Fianna Fáil: Suspicion of ordinary Gardaí 'not fair'

Commissioner O'Sullivan is due to appear before an Oireachtas committee tomorrow amid the latest Garda scandals

Fianna Fáil: Suspicion of ordinary Gardaí 'not fair'

Pictured Fianna Fail Finance Spokesperson Michael McGrath. Photo: Leah Farrell / Rollingnews.ie

Fianna Fáil says it is unfair that every ordinary member of An Garda Síochana is under a cloud of suspicion because of the handling of the latest controversies in the force.

Pressure is mounting on the Garda Commissioner to step down amid the scandal surrounding breath tests and speeding convictions.

Last week, management confirmed that between 2006 and 2016 there were 147,000 motor offences where a court summons was issued instead of a fine. 14,700 of those cases resulted in a penalty being imposed by the courts.

Separately, Gardaí discovered a massive discrepancy in their recorded number of breath tests, with almost a million extra tests recorded.

Yesterday, the Tanáiste and Justice Minister Frances Fitzgerald strongly defended Nóirín O'Sullivan.

She told the Dáil last night that the Commissioner is the best person to lead the force.

Minister Fitzgerald told deputies: "The Garda Commissioner was appointed by an independent process.

"She came through that process, and was deemed to be the best person to lead the reform and to lead An Garda Síochana."

The Government has proposed an independently-run 'root and branch investigation' into Garda procedures.

Commissioner O'Sullivan, meanwhile, is due to appear before an Oireachtas committee tomorrow.

Sinn Féin has already published a motion of no confidence in the Commissioner, while Solidarity-PBP has also said it is in the process of putting forward a motion.

Fianna Fáil has maintained that it cannot yet express confidence in Noirín O'Sullivan, but will 'review its options' after tomorrow's committee meeting.

Speaking on Newstalk Breakfast this morning, the party's finance spokesman Michael McGrath said several questions remain unanswered.
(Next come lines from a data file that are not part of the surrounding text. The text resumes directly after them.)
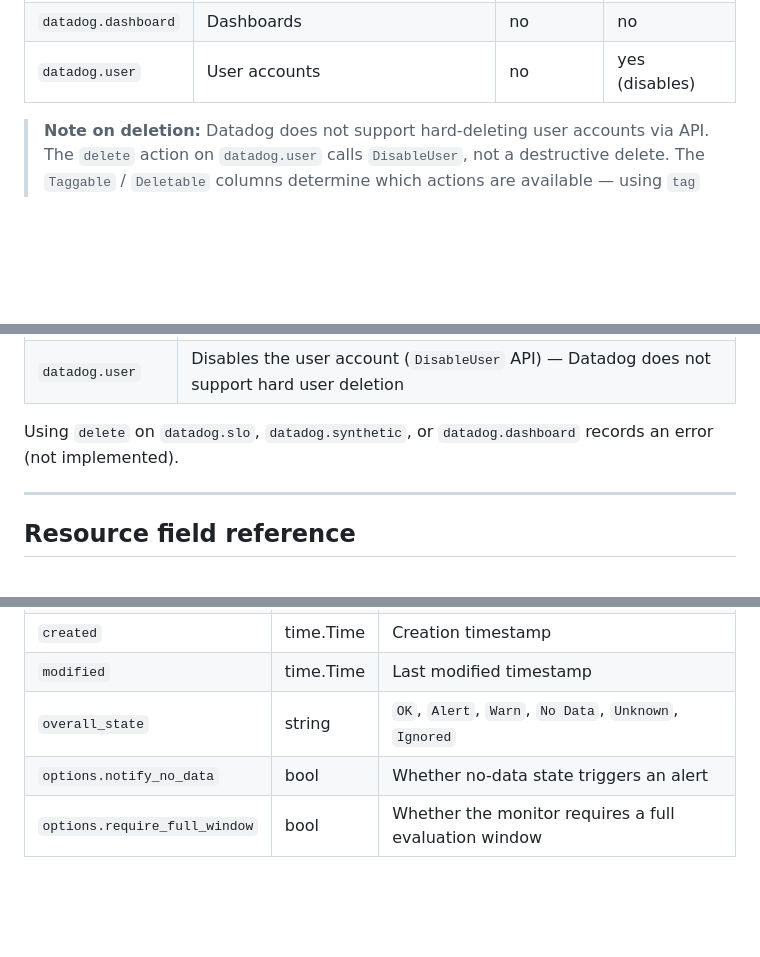
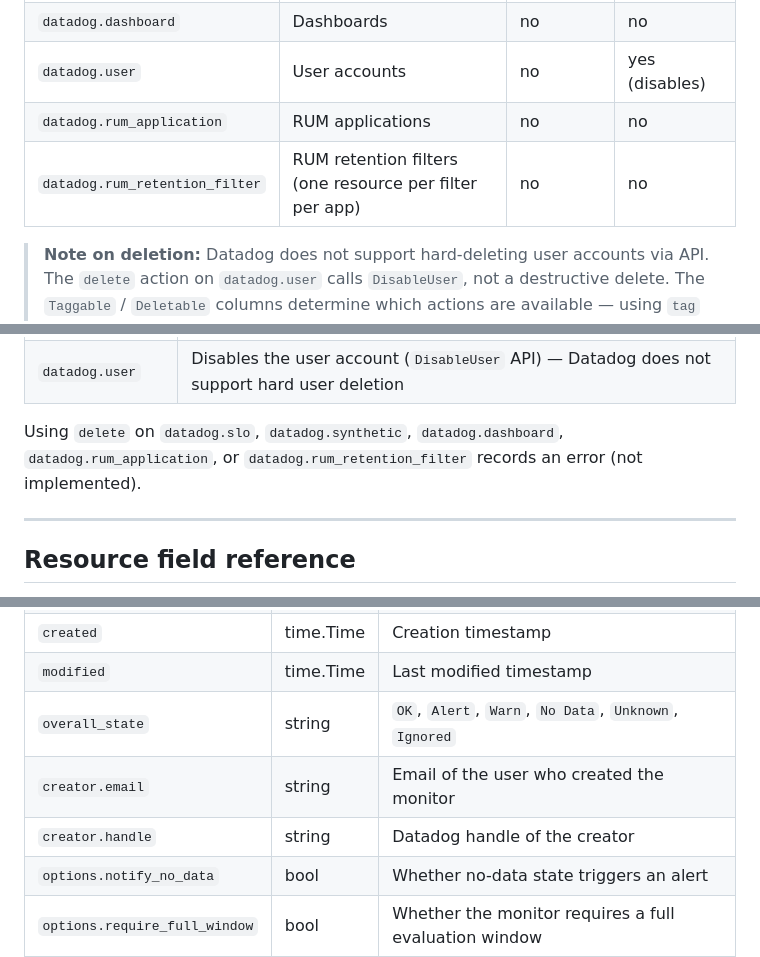
Before and after one commit to mbaitelman/leash, a Markdown page: docs/policies.md, 3 parts joined by grey strips. Rendered like a GitHub page; blank space fills up the shorter version.

```diff
--- a/docs/policies.md
+++ b/docs/policies.md
@@ -22,6 +22,8 @@ policies:
 | `datadog.synthetic` | Synthetic API and browser tests | no | no |
 | `datadog.dashboard` | Dashboards | no | no |
 | `datadog.user` | User accounts | no | yes (disables) |
+| `datadog.rum_application` | RUM applications | no | no |
+| `datadog.rum_retention_filter` | RUM retention filters (one resource per filter per app) | no | no |
 
 > **Note on deletion:** Datadog does not support hard-deleting user accounts via API. The `delete` action on `datadog.user` calls `DisableUser`, not a destructive delete. The `Taggable` / `Deletable` columns determine which actions are available — using `tag` or `delete` on a resource type that doesn't support it produces a runtime error recorded in the action log.
 
@@ -313,7 +315,7 @@ Deletes or disables the matched resource. Requires two explicit opt-ins to preve
 | `datadog.monitor` | Hard-deletes the monitor via the Datadog API |
 | `datadog.user` | Disables the user account (`DisableUser` API) — Datadog does not support hard user deletion |
 
-Using `delete` on `datadog.slo`, `datadog.synthetic`, or `datadog.dashboard` records an error (not implemented).
+Using `delete` on `datadog.slo`, `datadog.synthetic`, `datadog.dashboard`, `datadog.rum_application`, or `datadog.rum_retention_filter` records an error (not implemented).
 
 ---
 
@@ -334,6 +336,8 @@ These are the property keys available for `value` and `age` filters. The `tag` f
 | `created` | time.Time | Creation timestamp |
 | `modified` | time.Time | Last modified timestamp |
 | `overall_state` | string | `OK`, `Alert`, `Warn`, `No Data`, `Unknown`, `Ignored` |
+| `creator.email` | string | Email of the user who created the monitor |
+| `creator.handle` | string | Datadog handle of the creator |
 | `options.notify_no_data` | bool | Whether no-data state triggers an alert |
 | `options.require_full_window` | bool | Whether the monitor requires a full evaluation window |
 | `options.thresholds.critical` | float64 | Critical alert threshold value |
```
Also changed, not shown: other parts of docs/policies.md (+30 -0 lines).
He argued: "We are going to have to once and for all deal with the culture within the force.

"The fact that the Commissioner has been unable to tell us exactly who was responsible for this scandal means that there is a shadow of doubt and a cloud of suspicion hanging over every ordinary member of the Gardaí today - and that's not fair."